>>>>

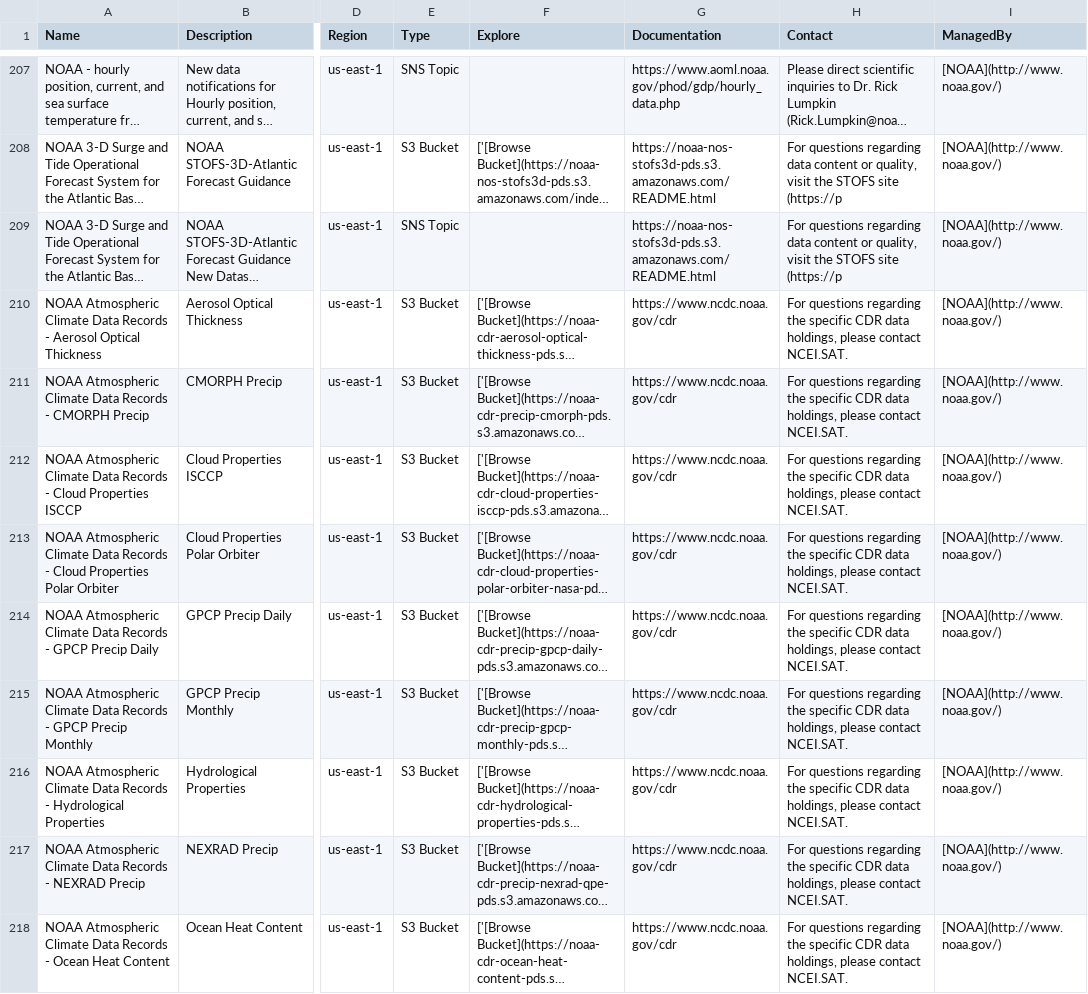
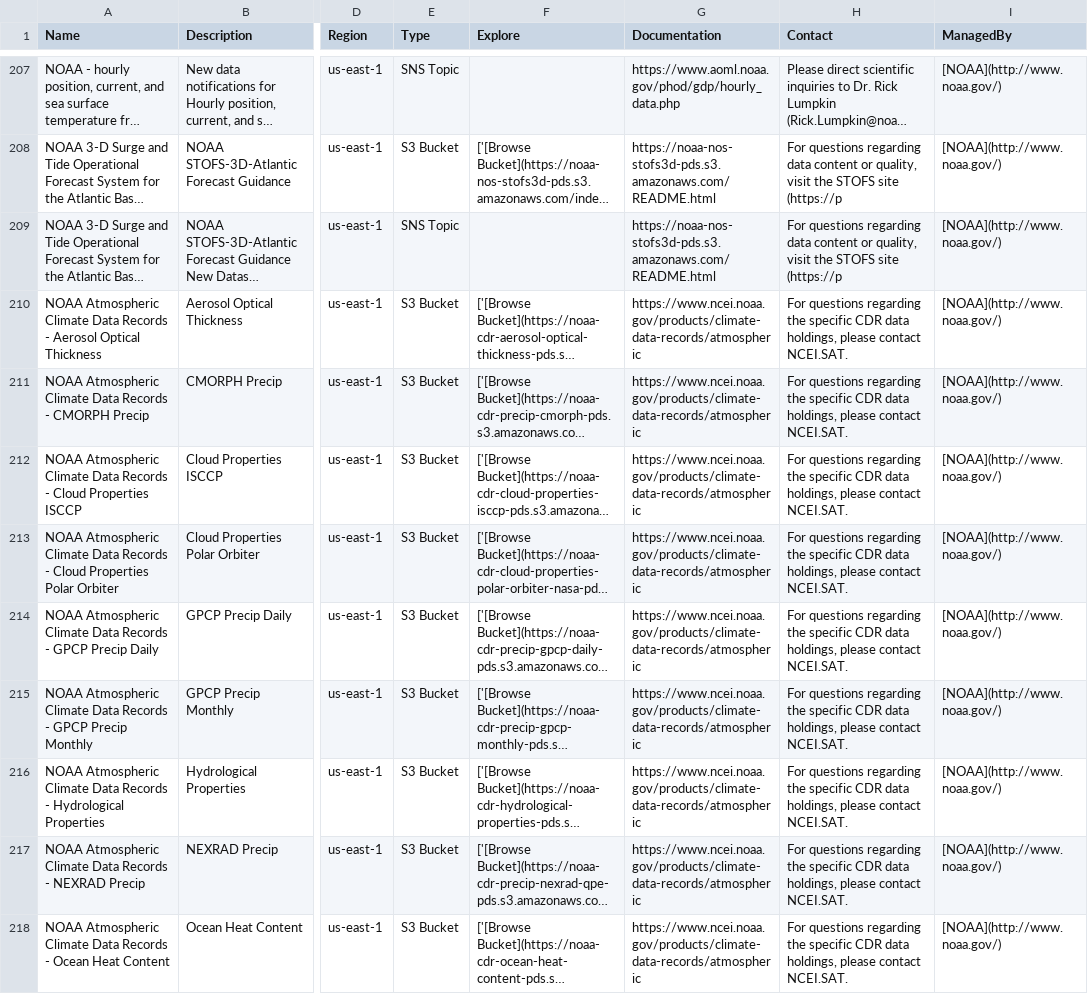
Before and after one commit to opengeos/aws-open-data-geo, a TSV file: aws_geo_datasets.tsv, drawn as a sheet; only a part is shown, gaps mark what is left out; long unchanged cells end in …; the diff covers the shown part only; the diff names each change by its address in the sheet, - before the commit and + after, or states it on an @@ line.

```diff
--- a/aws_geo_datasets.tsv
+++ b/aws_geo_datasets.tsv
-G210:G218 (Documentation): https://www.ncdc.noaa.gov/cdr
+G210:G218 (Documentation): https://www.ncei.noaa.gov/products/climate-data-records/atmospheric
```
Also changed, not shown: 10 edited cells elsewhere in this file, 4 other files.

<<<<

Take from the material above every line that includes the word "file".

## Solution to this problem
Before and after one commit to opengeos/aws-open-data-geo, a TSV file: aws_geo_datasets.tsv, drawn as a sheet; only a part is shown, gaps mark what is left out; long unchanged cells end in …; the diff covers the shown part only; the diff names each change by its address in the sheet, - before the commit and + after, or states it on an @@ line.
Also changed, not shown: 10 edited cells elsewhere in this file, 4 other files.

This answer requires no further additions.